'CARMEN' ELECTRIFIES NEW LONDON AUDIENCE

By LEE HOWARD

New London - Like attendants at a birthing ceremony, 350 people poured into the First Congregational Church Friday to take a peek at the Connecticut Lyric Opera's premiere production of Bizet's "Carmen." And, after the final tragic note cascaded from the rafters, the crowd rose to its feet, pronouncing the local company not only alive and well but beautiful to boot.

Featuring the pared-down but scintillating Connecticut Virtuosi Chamber Orchestra, masterfully conducted by Adrian Mackiewicz, who also serves as the opera company's artistic director, this production of "Carmen" included not only professional opera singers - most of them from this area - but also adult and children's choruses made up of local singers of exceptional quality. More than a few of the singers shared the same last name, suggesting that Connecticut Lyric Opera has become a family affair.

It's no wonder, then, that mezzo-soprano Monika Krajewska, in the saucy title role of Carmen, happens to be married to Mackiewicz, the conductor, or that soprano Jurate Svedaite-Waller, as the sweet Micaela, is the wife of the opera's producer, John Waller. That these two singers turned in the most exceptional performances of the night certainly bodes well for future shows.

Krajewska, all wayward curls and gypsy attitude, brought a soaring lyricism to her part, handling the top and bottom ranges with equal aplomb. Her timbre rich and earthy, she proves the perfect Carmen: passionate and cool, lovable and hateful. If she could stretch a bit with her acting, she could truly own the part.
Svedaite-Waller, Carmen's competitor for the lowly soldier Don Jose, truly inspires with her interpretation of Micaela. Her crystalline voice portends the tragedy yet to come with delicate clarity and sumptuous phrasing.

Baritone Maksim Ivanov, as Escamillo, another of Carmen's lovers, adds his strong voice to the mix, shining particularly in the famous "Toreador" song.
Local opera lovers will remember him from recent performances with the Stonington-based Salt Marsh Opera, and his acting has improved since then, under the tutelage of stage director David Black, a Tony Award-winning producer and director who also has worked with Ivanov at Salt Marsh.

In smaller parts, bass-baritone Laurentiu Rotaru, as Zuniga; baritone John Salvi as Morales/Dancairo; mezzo-soprano Margaret Tyler as Mercedes; tenor Benjamin Davidson as Remendado, and soprano Phred Mileski as Frasquita (Angela Ahyskal will sing the part today when the performance is reprised at 3 p.m. at Trinity-On-Main in New Britain) all turned in wonderful performances.

The only small disappointment came in the choice of Aaron Estes as Don Jose, one of the central figures in this most tuneful of operas.
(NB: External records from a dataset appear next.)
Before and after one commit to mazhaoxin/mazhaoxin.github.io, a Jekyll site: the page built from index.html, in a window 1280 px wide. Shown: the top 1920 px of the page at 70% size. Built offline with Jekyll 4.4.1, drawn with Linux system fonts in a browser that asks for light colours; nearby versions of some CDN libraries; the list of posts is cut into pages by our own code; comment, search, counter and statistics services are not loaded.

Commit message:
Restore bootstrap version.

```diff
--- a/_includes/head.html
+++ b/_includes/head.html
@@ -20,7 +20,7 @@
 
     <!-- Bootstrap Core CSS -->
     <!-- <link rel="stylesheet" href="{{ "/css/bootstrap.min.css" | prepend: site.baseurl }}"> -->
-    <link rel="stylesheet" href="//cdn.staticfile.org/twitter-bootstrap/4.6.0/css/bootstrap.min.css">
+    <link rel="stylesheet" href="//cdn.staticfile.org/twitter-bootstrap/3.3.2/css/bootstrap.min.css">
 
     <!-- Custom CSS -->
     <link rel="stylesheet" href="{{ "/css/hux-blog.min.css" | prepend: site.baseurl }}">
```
While Estes has an excellent acting range, his big voice still needs some work. It sounds pinched, especially in the higher parts. This usually indicates someone who lets part of his sound escape through his nostrils, and indeed, if you listened closely, a nasal quality affected his tone.

As for the production itself, it was hampered somewhat by the confines of the church. The supertitles, for instance, were projected on a small screen to the left of the audience, but singers passing that area sometimes blocked the translations. Without a curtain to pull up and no scenery to speak of (a black backdrop covered part of the makeshift stage), singers had to amble on stage at the beginning of different acts and then wait, stone-like, for the orchestral parts to fade away before starting their scenes.
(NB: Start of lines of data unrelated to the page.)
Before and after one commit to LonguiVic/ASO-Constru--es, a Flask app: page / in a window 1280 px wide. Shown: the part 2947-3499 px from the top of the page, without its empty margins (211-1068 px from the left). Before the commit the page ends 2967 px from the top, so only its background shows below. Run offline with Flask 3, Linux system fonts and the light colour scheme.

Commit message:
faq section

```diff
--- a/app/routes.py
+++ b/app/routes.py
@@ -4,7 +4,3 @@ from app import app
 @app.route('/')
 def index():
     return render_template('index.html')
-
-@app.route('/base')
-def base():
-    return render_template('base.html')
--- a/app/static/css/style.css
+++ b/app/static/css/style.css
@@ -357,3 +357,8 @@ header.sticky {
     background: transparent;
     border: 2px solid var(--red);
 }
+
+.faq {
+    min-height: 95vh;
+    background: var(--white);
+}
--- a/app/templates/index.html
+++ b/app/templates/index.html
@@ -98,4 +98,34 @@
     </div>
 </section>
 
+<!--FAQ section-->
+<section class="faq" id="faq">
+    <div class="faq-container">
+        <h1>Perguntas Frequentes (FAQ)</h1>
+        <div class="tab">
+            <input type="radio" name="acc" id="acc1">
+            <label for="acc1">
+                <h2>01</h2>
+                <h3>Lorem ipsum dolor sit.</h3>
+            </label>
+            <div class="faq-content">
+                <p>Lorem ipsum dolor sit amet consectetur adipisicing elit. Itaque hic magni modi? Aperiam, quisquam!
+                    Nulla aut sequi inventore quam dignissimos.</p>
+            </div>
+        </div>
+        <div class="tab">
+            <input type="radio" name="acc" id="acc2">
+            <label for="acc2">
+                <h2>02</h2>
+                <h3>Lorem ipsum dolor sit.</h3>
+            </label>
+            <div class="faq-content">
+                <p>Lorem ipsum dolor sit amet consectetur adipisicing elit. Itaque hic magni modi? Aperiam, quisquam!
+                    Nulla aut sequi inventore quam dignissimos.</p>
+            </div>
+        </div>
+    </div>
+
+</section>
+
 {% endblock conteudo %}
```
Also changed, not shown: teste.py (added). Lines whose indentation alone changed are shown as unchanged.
But the company did a good job with what it had, striding down the church's aisles to make dramatic entrances and using its colorful costumes to dramatic effect. Certainly, though, Connecticut Lyric Opera hopes to improve on its first production, as it says in its notes, "with the full support of the community.
"What you may find lacking in this evening's production," according to the program notes, "is exactly what we need you to help us with in the future if we are to become one of the beacons of culture in the community that we aspire to."

Now that a new opera has officially been born, no doubt a few of the attendants Friday night will step forward to take this babe in their arms and offer encouragement for years to come.

Originally Published on 5/2/2004. © The Day Publishing Co., 2004.